• Task to complete: Output the data that follows exactly, line for line.

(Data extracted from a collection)

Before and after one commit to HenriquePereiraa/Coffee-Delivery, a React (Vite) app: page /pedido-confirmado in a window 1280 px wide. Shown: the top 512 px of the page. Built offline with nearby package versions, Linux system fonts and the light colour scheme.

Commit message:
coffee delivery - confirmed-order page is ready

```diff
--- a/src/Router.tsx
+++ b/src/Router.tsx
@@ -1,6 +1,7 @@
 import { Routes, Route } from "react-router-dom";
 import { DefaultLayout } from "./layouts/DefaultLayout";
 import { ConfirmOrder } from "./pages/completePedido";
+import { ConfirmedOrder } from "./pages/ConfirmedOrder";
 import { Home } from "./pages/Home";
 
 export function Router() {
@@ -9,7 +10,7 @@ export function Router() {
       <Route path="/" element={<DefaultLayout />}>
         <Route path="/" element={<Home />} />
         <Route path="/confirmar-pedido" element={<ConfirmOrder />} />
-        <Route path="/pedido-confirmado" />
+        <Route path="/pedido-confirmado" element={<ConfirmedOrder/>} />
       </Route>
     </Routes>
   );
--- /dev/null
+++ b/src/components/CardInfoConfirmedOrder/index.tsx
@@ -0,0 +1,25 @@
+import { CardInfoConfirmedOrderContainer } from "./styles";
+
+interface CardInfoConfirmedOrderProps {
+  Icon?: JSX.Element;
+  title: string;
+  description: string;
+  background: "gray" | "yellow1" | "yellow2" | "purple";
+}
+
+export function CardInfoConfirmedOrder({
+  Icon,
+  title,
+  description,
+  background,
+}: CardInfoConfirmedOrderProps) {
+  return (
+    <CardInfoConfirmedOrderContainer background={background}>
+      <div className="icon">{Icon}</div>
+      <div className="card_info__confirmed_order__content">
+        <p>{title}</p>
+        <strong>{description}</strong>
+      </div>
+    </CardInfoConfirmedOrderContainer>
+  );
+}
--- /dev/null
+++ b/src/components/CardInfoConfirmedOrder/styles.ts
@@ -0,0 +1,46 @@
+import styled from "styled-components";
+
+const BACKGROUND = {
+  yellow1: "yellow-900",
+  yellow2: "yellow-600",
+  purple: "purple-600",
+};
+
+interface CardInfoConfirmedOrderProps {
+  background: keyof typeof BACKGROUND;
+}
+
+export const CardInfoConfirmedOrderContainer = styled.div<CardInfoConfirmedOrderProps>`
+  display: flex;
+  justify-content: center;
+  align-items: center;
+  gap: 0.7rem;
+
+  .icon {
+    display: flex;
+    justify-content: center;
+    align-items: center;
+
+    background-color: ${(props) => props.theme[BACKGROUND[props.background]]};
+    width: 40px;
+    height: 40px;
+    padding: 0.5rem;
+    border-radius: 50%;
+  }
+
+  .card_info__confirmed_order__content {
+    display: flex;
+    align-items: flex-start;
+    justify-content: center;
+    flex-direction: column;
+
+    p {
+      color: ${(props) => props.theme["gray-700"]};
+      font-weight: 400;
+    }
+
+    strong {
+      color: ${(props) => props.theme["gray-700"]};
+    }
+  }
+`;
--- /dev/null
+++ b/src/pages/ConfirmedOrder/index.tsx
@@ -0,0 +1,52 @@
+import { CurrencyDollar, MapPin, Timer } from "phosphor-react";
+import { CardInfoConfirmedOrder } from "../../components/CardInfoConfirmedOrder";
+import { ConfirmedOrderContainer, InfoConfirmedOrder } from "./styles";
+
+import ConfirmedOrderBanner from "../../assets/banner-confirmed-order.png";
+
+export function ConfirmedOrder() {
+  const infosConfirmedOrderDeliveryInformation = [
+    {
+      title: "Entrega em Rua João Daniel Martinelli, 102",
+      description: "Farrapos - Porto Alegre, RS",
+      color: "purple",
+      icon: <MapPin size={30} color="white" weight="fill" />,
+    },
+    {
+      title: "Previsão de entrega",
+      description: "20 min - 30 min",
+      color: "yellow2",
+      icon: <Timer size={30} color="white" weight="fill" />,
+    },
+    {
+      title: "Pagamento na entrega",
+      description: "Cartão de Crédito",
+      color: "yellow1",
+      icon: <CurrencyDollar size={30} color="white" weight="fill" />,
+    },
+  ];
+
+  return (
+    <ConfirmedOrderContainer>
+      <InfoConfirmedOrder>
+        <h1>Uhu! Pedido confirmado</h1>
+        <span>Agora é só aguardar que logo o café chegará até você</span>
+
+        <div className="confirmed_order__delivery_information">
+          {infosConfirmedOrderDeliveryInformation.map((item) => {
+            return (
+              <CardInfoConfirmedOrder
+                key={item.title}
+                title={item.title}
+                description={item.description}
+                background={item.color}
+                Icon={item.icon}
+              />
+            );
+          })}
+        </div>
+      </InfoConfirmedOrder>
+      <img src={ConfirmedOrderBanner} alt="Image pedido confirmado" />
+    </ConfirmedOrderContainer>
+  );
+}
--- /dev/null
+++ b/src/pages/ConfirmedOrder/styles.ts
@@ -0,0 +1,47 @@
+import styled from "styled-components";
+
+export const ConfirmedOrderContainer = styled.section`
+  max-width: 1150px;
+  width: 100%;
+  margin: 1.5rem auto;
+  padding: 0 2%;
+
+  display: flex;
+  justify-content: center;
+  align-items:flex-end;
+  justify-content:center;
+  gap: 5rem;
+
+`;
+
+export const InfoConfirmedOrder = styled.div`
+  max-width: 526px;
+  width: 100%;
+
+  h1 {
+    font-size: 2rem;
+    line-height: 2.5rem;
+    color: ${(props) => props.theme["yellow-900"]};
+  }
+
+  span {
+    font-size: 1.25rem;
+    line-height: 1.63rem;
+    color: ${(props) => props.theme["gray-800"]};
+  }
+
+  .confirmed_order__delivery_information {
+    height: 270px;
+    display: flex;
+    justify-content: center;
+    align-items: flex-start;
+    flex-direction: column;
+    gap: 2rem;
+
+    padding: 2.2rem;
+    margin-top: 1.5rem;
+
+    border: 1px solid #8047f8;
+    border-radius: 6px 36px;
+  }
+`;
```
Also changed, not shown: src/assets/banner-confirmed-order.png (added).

• Exercise answer:
Before and after one commit to HenriquePereiraa/Coffee-Delivery, a React (Vite) app: page /pedido-confirmado in a window 1280 px wide. Shown: the top 512 px of the page. Built offline with nearby package versions, Linux system fonts and the light colour scheme.

Commit message:
coffee delivery - confirmed-order page is ready

```diff
--- a/src/Router.tsx
+++ b/src/Router.tsx
@@ -1,6 +1,7 @@
 import { Routes, Route } from "react-router-dom";
 import { DefaultLayout } from "./layouts/DefaultLayout";
 import { ConfirmOrder } from "./pages/completePedido";
+import { ConfirmedOrder } from "./pages/ConfirmedOrder";
 import { Home } from "./pages/Home";
 
 export function Router() {
@@ -9,7 +10,7 @@ export function Router() {
       <Route path="/" element={<DefaultLayout />}>
         <Route path="/" element={<Home />} />
         <Route path="/confirmar-pedido" element={<ConfirmOrder />} />
-        <Route path="/pedido-confirmado" />
+        <Route path="/pedido-confirmado" element={<ConfirmedOrder/>} />
       </Route>
     </Routes>
   );
--- /dev/null
+++ b/src/components/CardInfoConfirmedOrder/index.tsx
@@ -0,0 +1,25 @@
+import { CardInfoConfirmedOrderContainer } from "./styles";
+
+interface CardInfoConfirmedOrderProps {
+  Icon?: JSX.Element;
+  title: string;
+  description: string;
+  background: "gray" | "yellow1" | "yellow2" | "purple";
+}
+
+export function CardInfoConfirmedOrder({
+  Icon,
+  title,
+  description,
+  background,
+}: CardInfoConfirmedOrderProps) {
+  return (
+    <CardInfoConfirmedOrderContainer background={background}>
+      <div className="icon">{Icon}</div>
+      <div className="card_info__confirmed_order__content">
+        <p>{title}</p>
+        <strong>{description}</strong>
+      </div>
+    </CardInfoConfirmedOrderContainer>
+  );
+}
--- /dev/null
+++ b/src/components/CardInfoConfirmedOrder/styles.ts
@@ -0,0 +1,46 @@
+import styled from "styled-components";
+
+const BACKGROUND = {
+  yellow1: "yellow-900",
+  yellow2: "yellow-600",
+  purple: "purple-600",
+};
+
+interface CardInfoConfirmedOrderProps {
+  background: keyof typeof BACKGROUND;
+}
+
+export const CardInfoConfirmedOrderContainer = styled.div<CardInfoConfirmedOrderProps>`
+  display: flex;
+  justify-content: center;
+  align-items: center;
+  gap: 0.7rem;
+
+  .icon {
+    display: flex;
+    justify-content: center;
+    align-items: center;
+
+    background-color: ${(props) => props.theme[BACKGROUND[props.background]]};
+    width: 40px;
+    height: 40px;
+    padding: 0.5rem;
+    border-radius: 50%;
+  }
+
+  .card_info__confirmed_order__content {
+    display: flex;
+    align-items: flex-start;
+    justify-content: center;
+    flex-direction: column;
+
+    p {
+      color: ${(props) => props.theme["gray-700"]};
+      font-weight: 400;
+    }
+
+    strong {
+      color: ${(props) => props.theme["gray-700"]};
+    }
+  }
+`;
--- /dev/null
+++ b/src/pages/ConfirmedOrder/index.tsx
@@ -0,0 +1,52 @@
+import { CurrencyDollar, MapPin, Timer } from "phosphor-react";
+import { CardInfoConfirmedOrder } from "../../components/CardInfoConfirmedOrder";
+import { ConfirmedOrderContainer, InfoConfirmedOrder } from "./styles";
+
+import ConfirmedOrderBanner from "../../assets/banner-confirmed-order.png";
+
+export function ConfirmedOrder() {
+  const infosConfirmedOrderDeliveryInformation = [
+    {
+      title: "Entrega em Rua João Daniel Martinelli, 102",
+      description: "Farrapos - Porto Alegre, RS",
+      color: "purple",
+      icon: <MapPin size={30} color="white" weight="fill" />,
+    },
+    {
+      title: "Previsão de entrega",
+      description: "20 min - 30 min",
+      color: "yellow2",
+      icon: <Timer size={30} color="white" weight="fill" />,
+    },
+    {
+      title: "Pagamento na entrega",
+      description: "Cartão de Crédito",
+      color: "yellow1",
+      icon: <CurrencyDollar size={30} color="white" weight="fill" />,
+    },
+  ];
+
+  return (
+    <ConfirmedOrderContainer>
+      <InfoConfirmedOrder>
+        <h1>Uhu! Pedido confirmado</h1>
+        <span>Agora é só aguardar que logo o café chegará até você</span>
+
+        <div className="confirmed_order__delivery_information">
+          {infosConfirmedOrderDeliveryInformation.map((item) => {
+            return (
+              <CardInfoConfirmedOrder
+                key={item.title}
+                title={item.title}
+                description={item.description}
+                background={item.color}
+                Icon={item.icon}
+              />
+            );
+          })}
+        </div>
+      </InfoConfirmedOrder>
+      <img src={ConfirmedOrderBanner} alt="Image pedido confirmado" />
+    </ConfirmedOrderContainer>
+  );
+}
--- /dev/null
+++ b/src/pages/ConfirmedOrder/styles.ts
@@ -0,0 +1,47 @@
+import styled from "styled-components";
+
+export const ConfirmedOrderContainer = styled.section`
+  max-width: 1150px;
+  width: 100%;
+  margin: 1.5rem auto;
+  padding: 0 2%;
+
+  display: flex;
+  justify-content: center;
+  align-items:flex-end;
+  justify-content:center;
+  gap: 5rem;
+
+`;
+
+export const InfoConfirmedOrder = styled.div`
+  max-width: 526px;
+  width: 100%;
+
+  h1 {
+    font-size: 2rem;
+    line-height: 2.5rem;
+    color: ${(props) => props.theme["yellow-900"]};
+  }
+
+  span {
+    font-size: 1.25rem;
+    line-height: 1.63rem;
+    color: ${(props) => props.theme["gray-800"]};
+  }
+
+  .confirmed_order__delivery_information {
+    height: 270px;
+    display: flex;
+    justify-content: center;
+    align-items: flex-start;
+    flex-direction: column;
+    gap: 2rem;
+
+    padding: 2.2rem;
+    margin-top: 1.5rem;
+
+    border: 1px solid #8047f8;
+    border-radius: 6px 36px;
+  }
+`;
```
Also changed, not shown: src/assets/banner-confirmed-order.png (added).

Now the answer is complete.